Word for word, repeat all of the entries.
......
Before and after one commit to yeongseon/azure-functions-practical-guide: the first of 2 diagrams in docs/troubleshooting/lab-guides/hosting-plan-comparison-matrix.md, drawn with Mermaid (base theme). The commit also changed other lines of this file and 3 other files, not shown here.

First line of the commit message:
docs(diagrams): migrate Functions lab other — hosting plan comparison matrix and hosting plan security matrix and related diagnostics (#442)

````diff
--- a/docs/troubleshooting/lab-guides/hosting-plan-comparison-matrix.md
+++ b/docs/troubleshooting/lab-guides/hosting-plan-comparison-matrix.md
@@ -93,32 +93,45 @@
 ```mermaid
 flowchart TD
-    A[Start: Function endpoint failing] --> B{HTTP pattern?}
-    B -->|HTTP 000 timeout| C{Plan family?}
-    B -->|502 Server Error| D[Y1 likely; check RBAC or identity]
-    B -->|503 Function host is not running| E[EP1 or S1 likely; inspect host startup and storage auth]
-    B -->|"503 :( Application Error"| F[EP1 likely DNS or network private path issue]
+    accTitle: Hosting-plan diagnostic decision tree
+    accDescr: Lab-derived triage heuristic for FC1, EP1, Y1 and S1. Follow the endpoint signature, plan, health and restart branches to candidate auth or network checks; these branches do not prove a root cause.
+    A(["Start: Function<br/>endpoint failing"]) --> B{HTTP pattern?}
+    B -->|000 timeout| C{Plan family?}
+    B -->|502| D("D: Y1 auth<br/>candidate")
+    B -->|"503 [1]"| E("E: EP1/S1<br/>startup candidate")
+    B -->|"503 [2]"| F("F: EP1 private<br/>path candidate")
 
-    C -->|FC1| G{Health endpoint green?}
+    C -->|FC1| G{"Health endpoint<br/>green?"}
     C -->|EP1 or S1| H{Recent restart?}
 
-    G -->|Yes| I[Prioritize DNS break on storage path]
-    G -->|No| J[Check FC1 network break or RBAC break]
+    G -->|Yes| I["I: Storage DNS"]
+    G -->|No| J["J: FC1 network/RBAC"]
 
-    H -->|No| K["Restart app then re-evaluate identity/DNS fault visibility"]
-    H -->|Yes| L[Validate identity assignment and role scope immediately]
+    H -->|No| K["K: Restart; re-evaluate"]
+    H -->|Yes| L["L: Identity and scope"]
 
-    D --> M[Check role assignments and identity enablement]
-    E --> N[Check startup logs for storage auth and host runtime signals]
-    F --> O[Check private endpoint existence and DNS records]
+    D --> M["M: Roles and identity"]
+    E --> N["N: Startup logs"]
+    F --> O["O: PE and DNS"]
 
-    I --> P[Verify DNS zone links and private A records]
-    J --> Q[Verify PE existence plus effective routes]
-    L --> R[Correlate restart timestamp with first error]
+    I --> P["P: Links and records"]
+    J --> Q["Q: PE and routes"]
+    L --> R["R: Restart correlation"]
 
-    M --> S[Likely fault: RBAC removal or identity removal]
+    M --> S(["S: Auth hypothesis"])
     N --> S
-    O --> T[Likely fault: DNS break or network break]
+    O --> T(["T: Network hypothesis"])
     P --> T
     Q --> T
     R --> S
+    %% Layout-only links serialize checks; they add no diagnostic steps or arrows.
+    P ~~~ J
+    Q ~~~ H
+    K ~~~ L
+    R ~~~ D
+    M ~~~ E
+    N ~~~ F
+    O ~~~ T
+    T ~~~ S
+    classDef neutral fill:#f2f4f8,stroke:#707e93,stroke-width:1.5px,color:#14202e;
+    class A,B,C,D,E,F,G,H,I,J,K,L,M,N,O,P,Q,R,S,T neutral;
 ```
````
......
■ **Answer for the task**
Before and after one commit to yeongseon/azure-functions-practical-guide: the first of 2 diagrams in docs/troubleshooting/lab-guides/hosting-plan-comparison-matrix.md, drawn with Mermaid (base theme). The commit also changed other lines of this file and 3 other files, not shown here.

First line of the commit message:
docs(diagrams): migrate Functions lab other — hosting plan comparison matrix and hosting plan security matrix and related diagnostics (#442)

````diff
--- a/docs/troubleshooting/lab-guides/hosting-plan-comparison-matrix.md
+++ b/docs/troubleshooting/lab-guides/hosting-plan-comparison-matrix.md
@@ -93,32 +93,45 @@
 ```mermaid
 flowchart TD
-    A[Start: Function endpoint failing] --> B{HTTP pattern?}
-    B -->|HTTP 000 timeout| C{Plan family?}
-    B -->|502 Server Error| D[Y1 likely; check RBAC or identity]
-    B -->|503 Function host is not running| E[EP1 or S1 likely; inspect host startup and storage auth]
-    B -->|"503 :( Application Error"| F[EP1 likely DNS or network private path issue]
+    accTitle: Hosting-plan diagnostic decision tree
+    accDescr: Lab-derived triage heuristic for FC1, EP1, Y1 and S1. Follow the endpoint signature, plan, health and restart branches to candidate auth or network checks; these branches do not prove a root cause.
+    A(["Start: Function<br/>endpoint failing"]) --> B{HTTP pattern?}
+    B -->|000 timeout| C{Plan family?}
+    B -->|502| D("D: Y1 auth<br/>candidate")
+    B -->|"503 [1]"| E("E: EP1/S1<br/>startup candidate")
+    B -->|"503 [2]"| F("F: EP1 private<br/>path candidate")
 
-    C -->|FC1| G{Health endpoint green?}
+    C -->|FC1| G{"Health endpoint<br/>green?"}
     C -->|EP1 or S1| H{Recent restart?}
 
-    G -->|Yes| I[Prioritize DNS break on storage path]
-    G -->|No| J[Check FC1 network break or RBAC break]
+    G -->|Yes| I["I: Storage DNS"]
+    G -->|No| J["J: FC1 network/RBAC"]
 
-    H -->|No| K["Restart app then re-evaluate identity/DNS fault visibility"]
-    H -->|Yes| L[Validate identity assignment and role scope immediately]
+    H -->|No| K["K: Restart; re-evaluate"]
+    H -->|Yes| L["L: Identity and scope"]
 
-    D --> M[Check role assignments and identity enablement]
-    E --> N[Check startup logs for storage auth and host runtime signals]
-    F --> O[Check private endpoint existence and DNS records]
+    D --> M["M: Roles and identity"]
+    E --> N["N: Startup logs"]
+    F --> O["O: PE and DNS"]
 
-    I --> P[Verify DNS zone links and private A records]
-    J --> Q[Verify PE existence plus effective routes]
-    L --> R[Correlate restart timestamp with first error]
+    I --> P["P: Links and records"]
+    J --> Q["Q: PE and routes"]
+    L --> R["R: Restart correlation"]
 
-    M --> S[Likely fault: RBAC removal or identity removal]
+    M --> S(["S: Auth hypothesis"])
     N --> S
-    O --> T[Likely fault: DNS break or network break]
+    O --> T(["T: Network hypothesis"])
     P --> T
     Q --> T
     R --> S
+    %% Layout-only links serialize checks; they add no diagnostic steps or arrows.
+    P ~~~ J
+    Q ~~~ H
+    K ~~~ L
+    R ~~~ D
+    M ~~~ E
+    N ~~~ F
+    O ~~~ T
+    T ~~~ S
+    classDef neutral fill:#f2f4f8,stroke:#707e93,stroke-width:1.5px,color:#14202e;
+    class A,B,C,D,E,F,G,H,I,J,K,L,M,N,O,P,Q,R,S,T neutral;
 ```
````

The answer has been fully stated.